Server shutdown can be initiated several ways. For
example, a user with the
privilege can execute a mysqladmin
shutdown command. mysqladmin
can be used on any platform supported by MySQL. Other
operating system-specific shutdown initiation methods are
possible as well: The server shuts down on Unix when it
SIGTERM signal. A server
running as a service on Windows shuts down when the
services manager tells it to.
The server creates a shutdown thread if necessary.
Depending on how shutdown was initiated, the server might
create a thread to handle the shutdown process. If
shutdown was requested by a client, a shutdown thread is
created. If shutdown is the result of receiving a
SIGTERM signal, the signal thread might
handle shutdown itself, or it might create a separate

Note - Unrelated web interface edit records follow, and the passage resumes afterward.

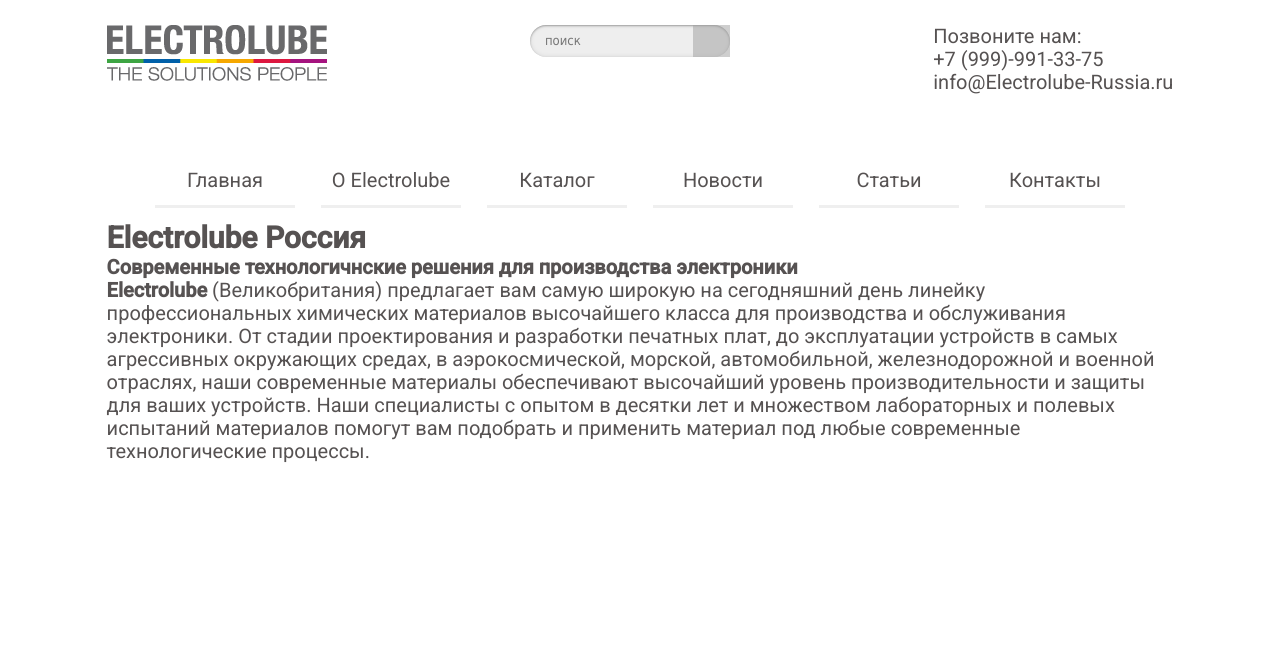
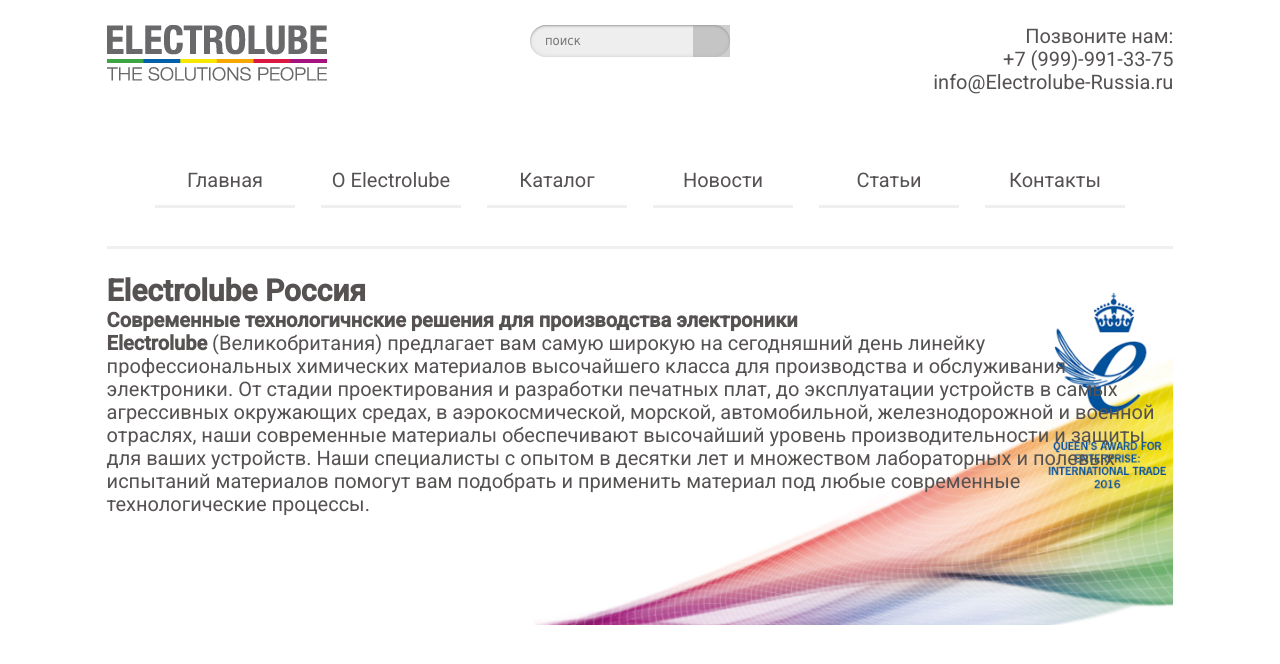
Before and after one commit to TheS0rrow/Test, a plain HTML site: page index.html in a window 1280 px wide. Drawn offline with Linux system fonts and the light colour scheme; grey boxes are pictures that could not be loaded.

Commit message:
Add files via upload

```diff
--- a/styles/style.css
+++ b/styles/style.css
@@ -32,8 +32,19 @@
 }
 
 header {
+	height: 600px;
 	padding-left: 8.33vw;
 	padding-right: 8.33vw;
+	padding-top: 25px;
+	padding-bottom: 10px;
+	background: url("../images/Header.jpg") no-repeat;
+	background-position: bottom right;
+	background-size: contain;
+	background-origin: content-box;
+
+}
+
+.header-text {
 	padding-top: 25px;
 }
 
@@ -118,6 +129,11 @@
 	-webkit-appearance: none;
 }
 
+.phone {
+	text-align: right;
+	font-size: 20px;
+}
+
 .hat {
 	display: flex;
 	flex-flow: row;
@@ -138,6 +154,8 @@
 
 /*Header для больших экранов*/
 .container_menu {
+	padding-bottom: 25px;
+	border-bottom: solid #efefef;
 	display: flex;
 	flex-flow: row wrap;
 	justify-content: center;
```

thread to do so. If the server tries to create a shutdown
thread and cannot (for example, if memory is exhausted),
it issues a diagnostic message that appears in the error
Error: Can't create thread to kill server

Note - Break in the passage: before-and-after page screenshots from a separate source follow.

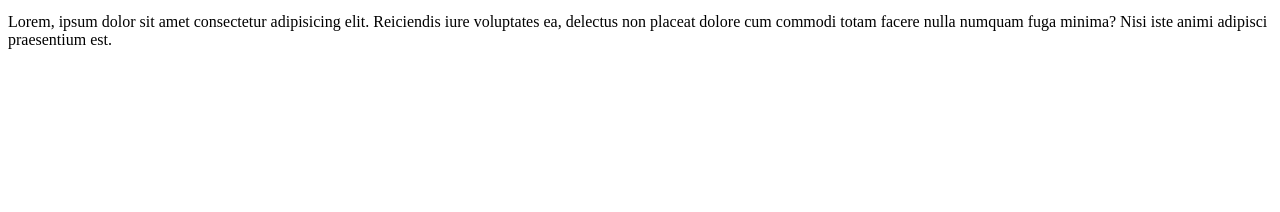
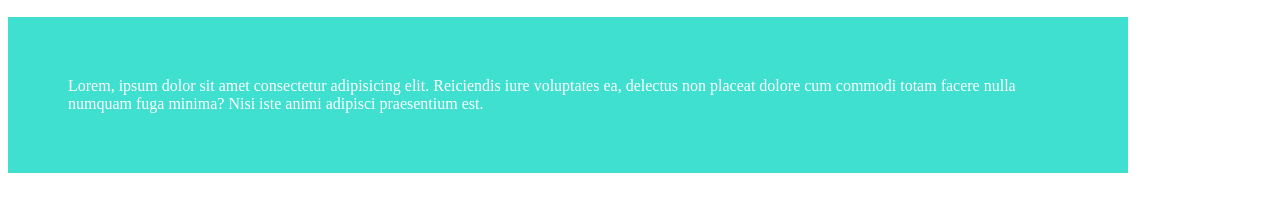
Before and after one commit to Ujjal-Programmer/My-First-Website, a plain HTML site: page index.html in a window 1280 px wide. Shown: the part 128-340 px from the top of the page. Drawn offline with Linux system fonts and the light colour scheme.

Commit message:
added Changes

```diff
--- a/index.html
+++ b/index.html
@@ -9,6 +9,6 @@
 </head>
 <body>
     <h1 class="myweb">My First Website</h1>
-    <p>Lorem, ipsum dolor sit amet consectetur adipisicing elit. Reiciendis iure voluptates ea, delectus non placeat dolore cum commodi totam facere nulla numquam fuga minima? Nisi iste animi adipisci praesentium est.</p>
+    <p class="design">Lorem, ipsum dolor sit amet consectetur adipisicing elit. Reiciendis iure voluptates ea, delectus non placeat dolore cum commodi totam facere nulla numquam fuga minima? Nisi iste animi adipisci praesentium est.</p>
 </body>
 </html>
--- a/style.css
+++ b/style.css
@@ -5,3 +5,10 @@
     margin:auto;
     padding:40px;
 }
+.design{
+    color:#ffffff;
+    background: turquoise;
+    padding: 60px;
+    margin-top: 20px;
+    width: 1000px;
+}
```
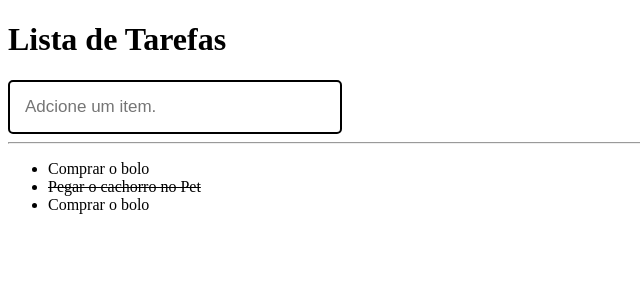
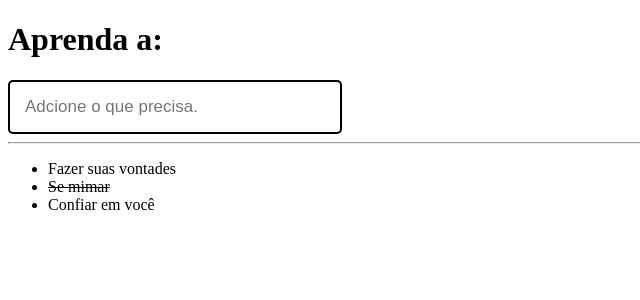
Before and after one commit to samara-maia/-Full-Stack-Development-QA, a React (Create React App) app in the folder 18 - react1/: page / in a window 1280 px wide. Shown: the top 300 px of the page, without its empty margins (0-640 px from the left). Built offline with nearby package versions, Linux system fonts and the light colour scheme.

Commit message:
mudei os title

```diff
--- a/18 - react1/src/App9.jsx
+++ b/18 - react1/src/App9.jsx
@@ -11,9 +11,9 @@ function App() {
   // eslint-disable-next-line no-unused-expressions
   useEffect(() => {
     setList([
-      { title: 'Comprar o bolo', done: false },
-      { title: 'Pegar o cachorro no Pet', done: true },
-      { title: 'Comprar o bolo', done: false }
+      { title: 'Fazer suas vontades', done: false },
+      { title: 'Se mimar', done: true },
+      { title: 'Confiar em você', done: false }
     ])
   }, [])
 
@@ -34,9 +34,9 @@ function App() {
 
   return (
     <>
-      <h1>Lista de Tarefas</h1>
+      <h1>Aprenda a:</h1>
       <SearchBox
-        frasePadrao="Adcione um item."
+        frasePadrao="Adcione o que precisa."
         onEnter={addAction}
       />
       <hr />
```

The server stops accepting new connections.
To prevent new activity from being initiated during
shutdown, the server stops accepting new client
connections. It does this by closing the network

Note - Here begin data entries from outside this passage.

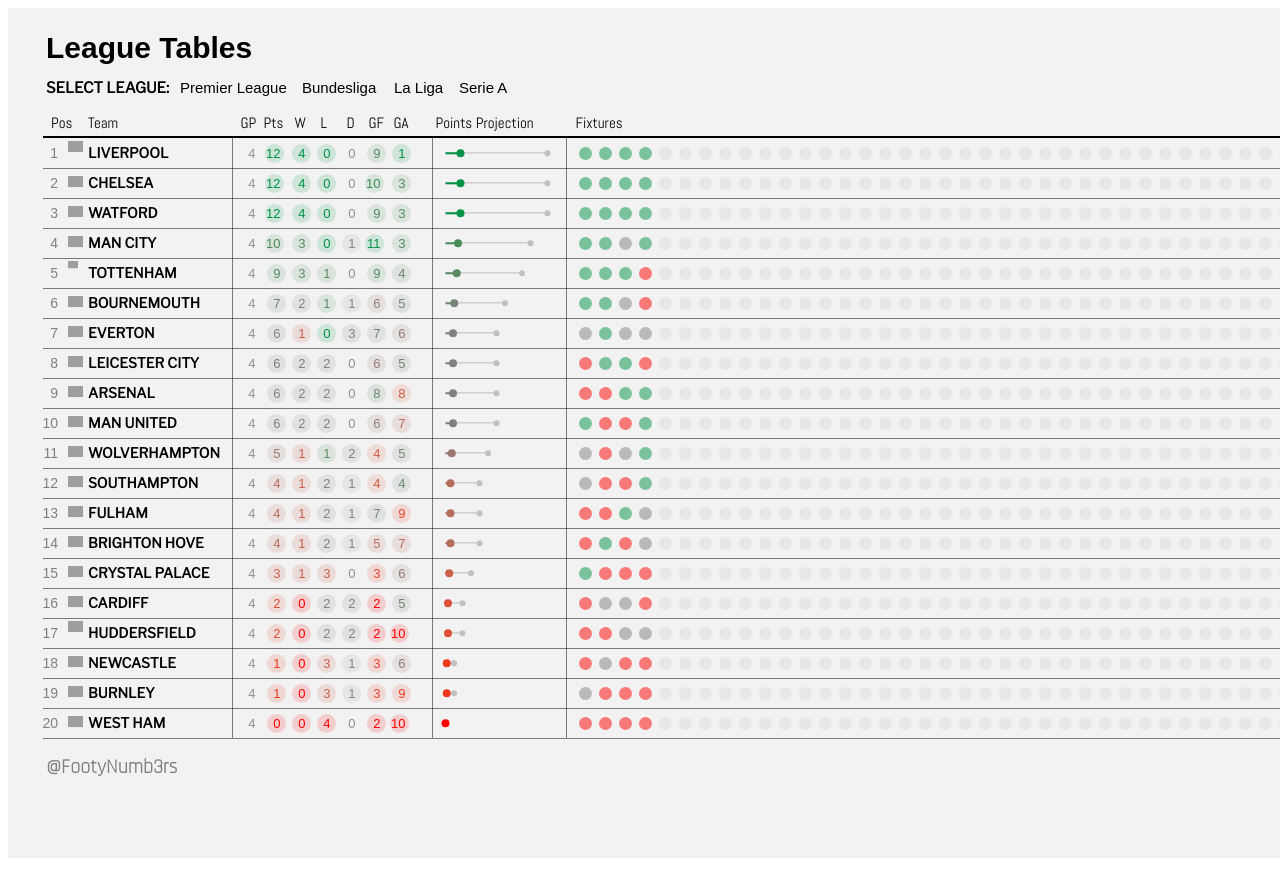
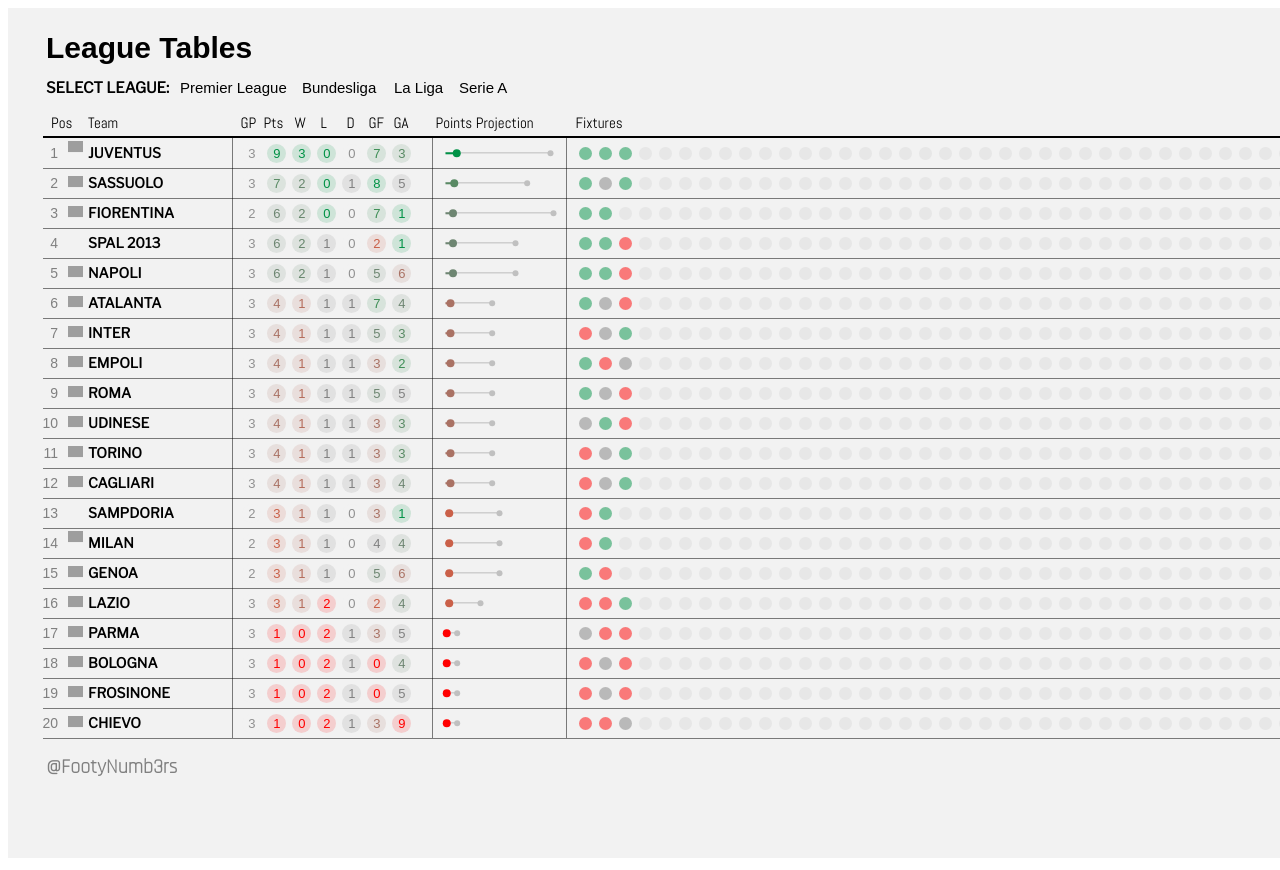
Before and after one commit to FootyNumb3rs/League-Tables, a plain HTML site: page index.html in a window 1280 px wide. Shown: the top 870 px of the page. Drawn offline with nearby package versions, Linux system fonts and the light colour scheme; grey boxes are pictures that could not be loaded; a web font is replaced by a local one.

Commit message:
Update index.html

```diff
--- a/index.html
+++ b/index.html
@@ -7,8 +7,6 @@
          <script src="https://requirejs.org/docs/release/2.3.5/minified/require.js" type="text/javascript"></script>
         <link href="https://fonts.googleapis.com/css?family=Abel|Alegreya+Sans+SC|Barlow+Semi+Condensed:100,200|Encode+Sans+Condensed:100|Exo+2|Heebo:300,400|Lekton|Montserrat:200,300|News+Cycle|Open+Sans|Rajdhani:300|Roboto+Mono:300|Source+Sans+Pro:300|Varela+Round|Yantramanav:300|Raleway:800|Libre+Franklin|Questrial|Archivo" rel="stylesheet">
 
-
-        </style>
 </head>
 <body>
     <script type="text/javascript">
@@ -300,7 +298,7 @@
       ////////////////////////////////////////////////////////////////////////////////////////
 
       ///// APPENDING LEAGUES ////////////////////////////////////////////////////////////////
-      swapDataset('PL',svg)
+      swapDataset('SA',svg)
       function generate_table(leauge_table,match_data){
 
 
```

connections to which it normally listens for connections:
the TCP/IP port, the Unix socket file, the Windows named
pipe, and shared memory on Windows.
The server terminates current activity.
For each thread that is associated with a client
connection, the connection to the client is broken and the
thread is marked as killed. Threads die when they notice
that they are so marked. Threads for idle connections die
quickly. Threads that currently are processing statements
check their state periodically and take longer to die. For
additional information about thread termination, see
Section 22.214.171.124, “
KILL Syntax”, in particular for the instructions
REPAIR TABLE or
OPTIMIZE TABLE operations on
For threads that have an open transaction, the transaction
is rolled back. Note that if a thread is updating a
non-transactional table, an operation such as a
INSERT may leave the table partially
updated, because the operation can terminate before
If the server is a master replication server, threads
associated with currently connected slaves are treated
like other client threads. That is, each one is marked as
killed and exits when it next checks its state.
If the server is a slave replication server, the I/O and
SQL threads, if active, are stopped before client threads
are marked as killed. The SQL thread is allowed to finish
its current statement (to avoid causing replication
problems), and then stops. If the SQL thread was in the
middle of a transaction at this point, the transaction is
Storage engines are shut down or closed.
At this stage, the table cache is flushed and all open
tables are closed.
Each storage engine performs any actions necessary for
tables that it manages. For example,
MyISAM flushes any pending index writes
for a table.
InnoDB flushes its buffer
pool to disk, unless
innodb_fast_shutdown is 2, writes the
current LSN to the tablespace, and terminates its own
The server exits.